manipulators of the world. And if Mulder continued to let it collapse,
then the two of them would never win. He would never find his sister,
and she would never receive justice for her own if Mulder didn't make an
effort to be her partner again.

No, Mulder needed to understand with his heart. His alliance with Diana
was causing him to lose his friends, political and personal. Skinner had
lightened their caseload, and had not been sending any 'lost' files their
way. Scully knew for a fact that Mulder hadn't talked to The Lone Gunmen
on a personal level for over a month. He wanted them only for their
information, a situation they resented.

She resented it, too. Mulder came to her only when he or Diana were at a
loss on how to interpret a medical or forensic clue. She felt like an
intruder in her own office. And it *was* her office, nameplate or not,
desk or not. But it was fast becoming an uncomfortable place to spend
her time.
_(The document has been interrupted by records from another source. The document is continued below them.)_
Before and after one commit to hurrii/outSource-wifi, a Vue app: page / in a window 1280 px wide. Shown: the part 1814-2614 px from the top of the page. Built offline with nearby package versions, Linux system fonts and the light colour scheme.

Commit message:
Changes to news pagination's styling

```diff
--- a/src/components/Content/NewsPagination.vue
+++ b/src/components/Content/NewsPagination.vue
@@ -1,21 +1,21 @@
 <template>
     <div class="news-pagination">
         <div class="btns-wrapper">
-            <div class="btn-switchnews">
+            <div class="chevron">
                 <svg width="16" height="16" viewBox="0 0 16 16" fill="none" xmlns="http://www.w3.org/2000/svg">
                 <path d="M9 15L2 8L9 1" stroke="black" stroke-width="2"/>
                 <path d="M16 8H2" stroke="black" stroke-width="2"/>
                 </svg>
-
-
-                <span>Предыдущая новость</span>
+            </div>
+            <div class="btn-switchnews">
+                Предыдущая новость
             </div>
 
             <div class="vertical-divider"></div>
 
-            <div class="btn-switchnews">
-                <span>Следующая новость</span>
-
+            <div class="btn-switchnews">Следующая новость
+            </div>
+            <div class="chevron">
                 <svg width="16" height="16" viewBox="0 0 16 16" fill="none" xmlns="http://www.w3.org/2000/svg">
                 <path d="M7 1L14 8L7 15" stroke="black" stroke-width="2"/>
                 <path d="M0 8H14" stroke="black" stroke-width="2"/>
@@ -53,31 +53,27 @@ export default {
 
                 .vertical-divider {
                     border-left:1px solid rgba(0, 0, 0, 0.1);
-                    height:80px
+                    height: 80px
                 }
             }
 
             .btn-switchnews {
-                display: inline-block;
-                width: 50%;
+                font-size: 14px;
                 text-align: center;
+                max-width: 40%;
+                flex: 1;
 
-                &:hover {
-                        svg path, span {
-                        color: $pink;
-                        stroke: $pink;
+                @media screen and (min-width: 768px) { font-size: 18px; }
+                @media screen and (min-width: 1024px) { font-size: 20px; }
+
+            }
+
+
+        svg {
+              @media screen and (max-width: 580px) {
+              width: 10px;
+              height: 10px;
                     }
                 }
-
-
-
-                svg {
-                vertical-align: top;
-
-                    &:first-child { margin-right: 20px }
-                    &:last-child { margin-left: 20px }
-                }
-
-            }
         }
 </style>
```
The worst part about it was that it wasn't Diana who made her
uncomfortable. Mulder was the person that made her feel out of place.
Scully could handle Diana. There weren't many people she couldn't
handle. But when Mulder blocked her out, when he ditched her or ignored
her, Scully felt insignificant. It wasn't a feeling she liked.

She had no idea what to put in this report to Skinner. No matter how
angry she was, she could never betray Mulder in that way. But they dealt
in the truth. It was their life. And it was possible that a nice long
lecture from Skinner would open Mulder's eyes.

'Of course, it may just piss him off.'

Mulder didn't even know about her close call with the suspect. He had
come back, disappointed that his theory was wrong, and angry that
Scully's had been correct. He treated her like a rookie agent who had
just had a lucky break. 'Good job, Agent Scully. Try to do it again

Slowly, Scully turned to her computer, placing her fingers lightly on the
keyboard. Her job was to tell the truth objectively, to give insight
into investigations no one cared about. And she would do that. She
would tell Skinner exactly what had happened that day--where Mulder was,
who he was with. It was her responsibility, both as an agent and as a

Lying on this report would be in contradiction to everything she and
Mulder stood for. It was a part of who she was to tell the truth in a
way that reflected well on Mulder. It had become second nature over the
past years. And she would do it; she always did.

He would be furious with her once he read the report, feeling she had
betrayed him.
But Scully could deal with an angry Mulder; it was a lot better than the
indifferent Mulder she was coming to know. Maybe, hopefully, if they had
one real argument, an argument based on trust rather than theories,
friendship instead of facts, they would get that spark back. And maybe
Mulder would understand what he had become. Maybe he would see what
*they* had become.


Hi, I hope you enjoyed it. I'm not sure how this would come out, if
people would like it, or not. I wasn't expecting people to like the
first one enough to be curious about what came after it. And I'm still
unsure if this would be considered an ending. Whether you liked the
first one, second one, both or neither, thanks for reading!! : )

Send any thoughts, feelings, likes, dislikes, so on and so forth to